Action item
Pick out the lines below with "link" and list them.

-- Source data follows --

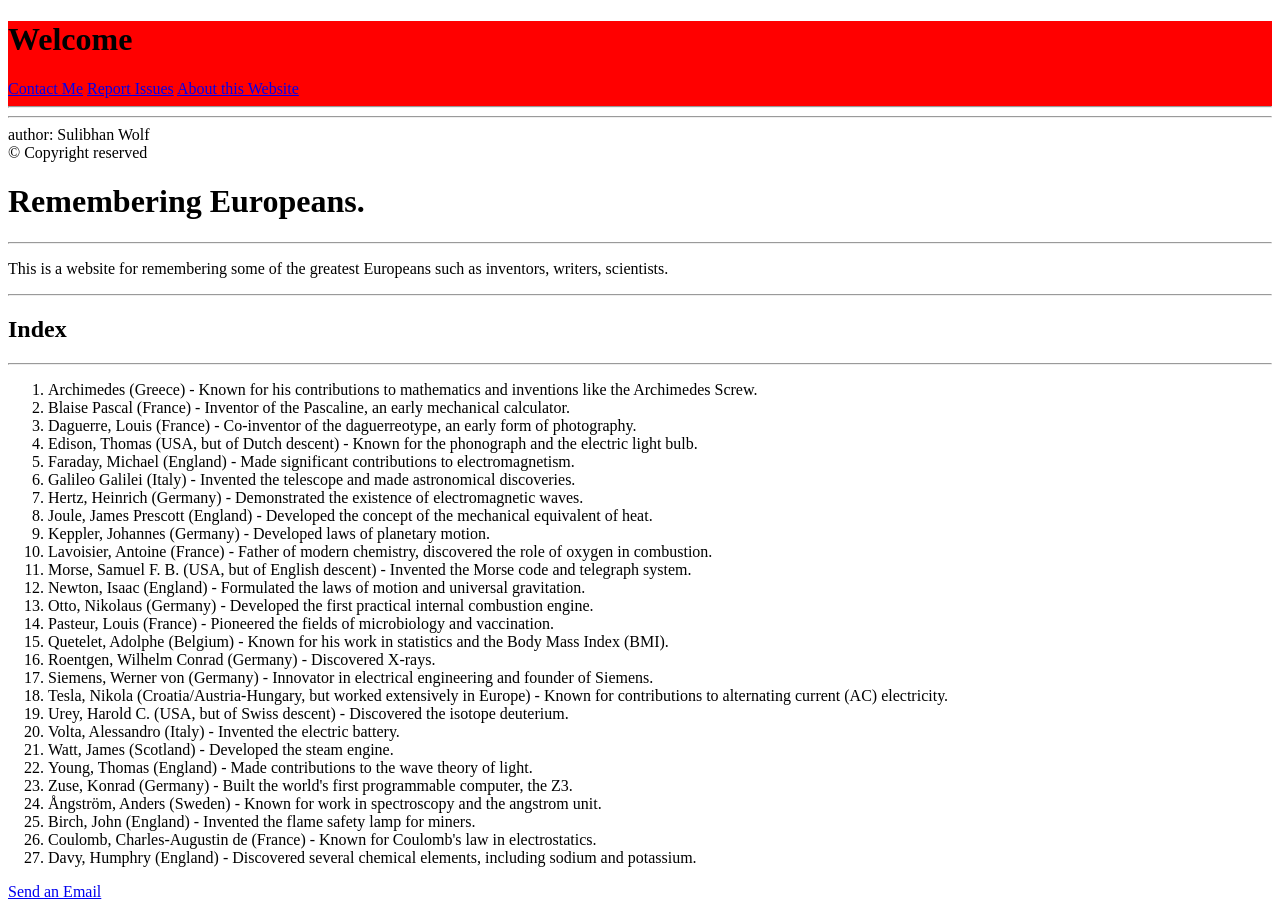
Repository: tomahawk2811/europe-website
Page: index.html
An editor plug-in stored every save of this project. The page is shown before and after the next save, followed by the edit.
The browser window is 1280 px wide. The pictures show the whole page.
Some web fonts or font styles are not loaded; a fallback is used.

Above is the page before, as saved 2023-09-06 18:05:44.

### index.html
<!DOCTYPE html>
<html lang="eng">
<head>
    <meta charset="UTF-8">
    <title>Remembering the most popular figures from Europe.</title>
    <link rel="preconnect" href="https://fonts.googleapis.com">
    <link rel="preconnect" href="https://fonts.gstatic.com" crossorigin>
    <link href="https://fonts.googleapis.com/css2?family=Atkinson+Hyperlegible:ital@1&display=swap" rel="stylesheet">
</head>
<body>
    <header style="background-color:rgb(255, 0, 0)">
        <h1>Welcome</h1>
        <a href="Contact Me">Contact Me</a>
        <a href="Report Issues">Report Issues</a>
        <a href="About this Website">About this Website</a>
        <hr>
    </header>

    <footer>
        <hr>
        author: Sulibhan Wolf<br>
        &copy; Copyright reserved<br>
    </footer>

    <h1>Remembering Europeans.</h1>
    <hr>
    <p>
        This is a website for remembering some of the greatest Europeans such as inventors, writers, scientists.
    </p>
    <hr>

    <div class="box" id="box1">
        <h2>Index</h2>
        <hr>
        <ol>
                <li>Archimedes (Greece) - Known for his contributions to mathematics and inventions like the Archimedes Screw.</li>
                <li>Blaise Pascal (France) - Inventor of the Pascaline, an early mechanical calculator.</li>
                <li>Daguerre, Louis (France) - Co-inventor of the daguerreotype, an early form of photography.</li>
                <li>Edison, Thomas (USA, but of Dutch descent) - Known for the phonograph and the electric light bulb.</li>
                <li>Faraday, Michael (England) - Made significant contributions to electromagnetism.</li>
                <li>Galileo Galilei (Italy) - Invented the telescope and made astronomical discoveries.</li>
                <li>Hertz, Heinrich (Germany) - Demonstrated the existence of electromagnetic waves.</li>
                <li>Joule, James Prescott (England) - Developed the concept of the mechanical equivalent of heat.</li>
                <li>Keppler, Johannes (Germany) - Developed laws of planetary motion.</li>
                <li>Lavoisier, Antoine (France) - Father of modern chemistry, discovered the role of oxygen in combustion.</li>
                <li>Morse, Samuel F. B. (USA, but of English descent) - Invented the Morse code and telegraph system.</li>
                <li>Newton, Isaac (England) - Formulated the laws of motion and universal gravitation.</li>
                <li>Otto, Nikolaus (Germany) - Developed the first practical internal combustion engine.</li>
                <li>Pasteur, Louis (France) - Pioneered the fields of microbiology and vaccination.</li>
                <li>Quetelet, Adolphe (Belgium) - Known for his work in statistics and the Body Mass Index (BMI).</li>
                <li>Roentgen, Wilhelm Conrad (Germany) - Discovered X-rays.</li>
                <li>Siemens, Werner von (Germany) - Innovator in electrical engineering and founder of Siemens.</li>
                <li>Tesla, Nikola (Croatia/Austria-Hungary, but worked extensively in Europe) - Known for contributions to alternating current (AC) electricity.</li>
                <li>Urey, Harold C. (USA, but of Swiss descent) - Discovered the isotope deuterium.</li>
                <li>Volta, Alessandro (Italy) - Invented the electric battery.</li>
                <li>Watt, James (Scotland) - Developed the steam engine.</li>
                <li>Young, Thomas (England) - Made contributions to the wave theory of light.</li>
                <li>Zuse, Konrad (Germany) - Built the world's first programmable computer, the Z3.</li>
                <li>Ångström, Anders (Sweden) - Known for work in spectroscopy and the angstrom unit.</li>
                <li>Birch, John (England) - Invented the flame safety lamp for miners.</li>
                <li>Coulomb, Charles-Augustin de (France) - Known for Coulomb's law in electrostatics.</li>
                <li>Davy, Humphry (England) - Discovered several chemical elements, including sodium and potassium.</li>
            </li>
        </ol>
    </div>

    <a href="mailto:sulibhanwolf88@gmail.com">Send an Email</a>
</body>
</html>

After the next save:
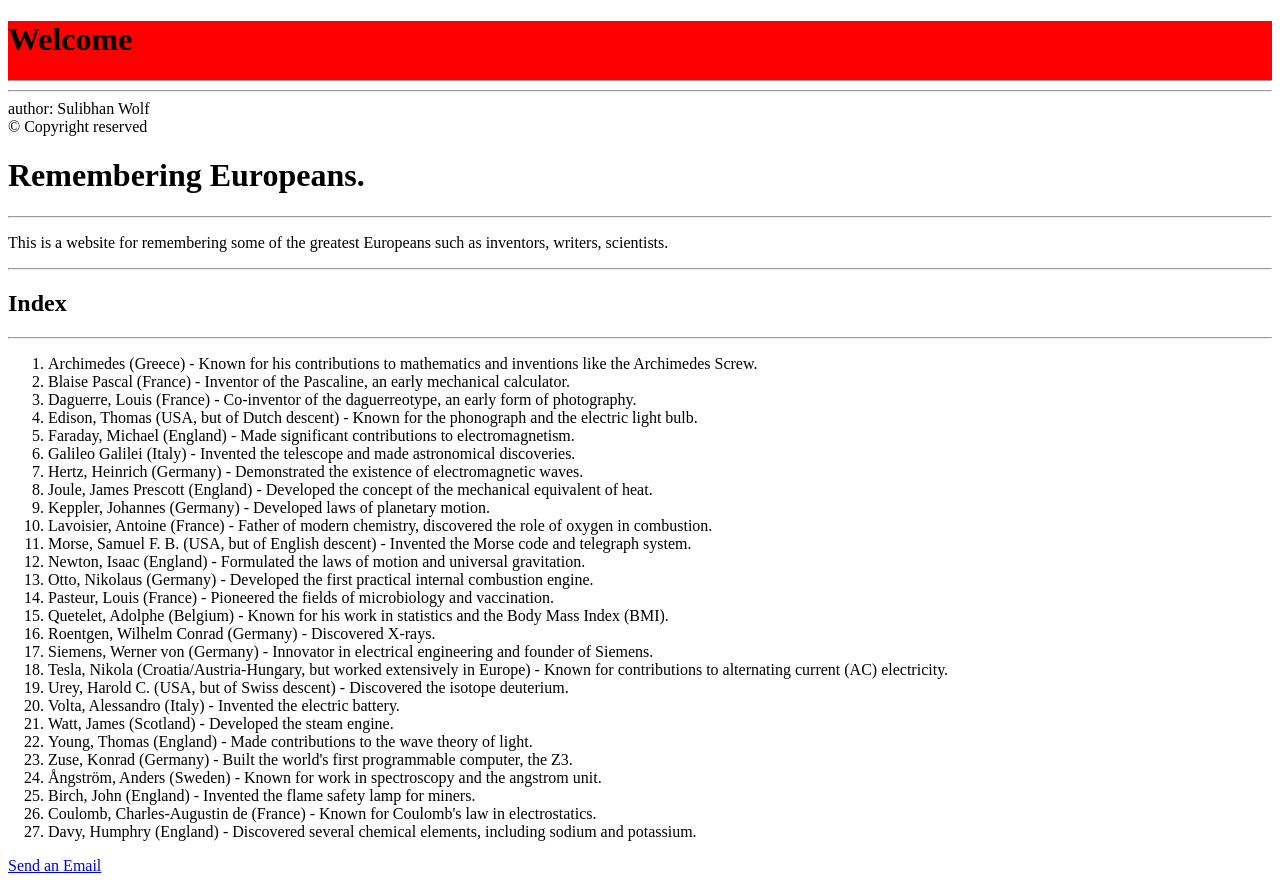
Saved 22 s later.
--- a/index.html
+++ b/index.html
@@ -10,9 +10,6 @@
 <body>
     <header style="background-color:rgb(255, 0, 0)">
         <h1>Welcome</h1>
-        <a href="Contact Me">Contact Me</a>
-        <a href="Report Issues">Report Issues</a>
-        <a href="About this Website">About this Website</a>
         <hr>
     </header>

-- Source data concluded --

Task output
    <link rel="preconnect" href="https://fonts.googleapis.com">
    <link rel="preconnect" href="https://fonts.gstatic.com" crossorigin>
    <link href="https://fonts.googleapis.com/css2?family=Atkinson+Hyperlegible:ital@1&display=swap" rel="stylesheet">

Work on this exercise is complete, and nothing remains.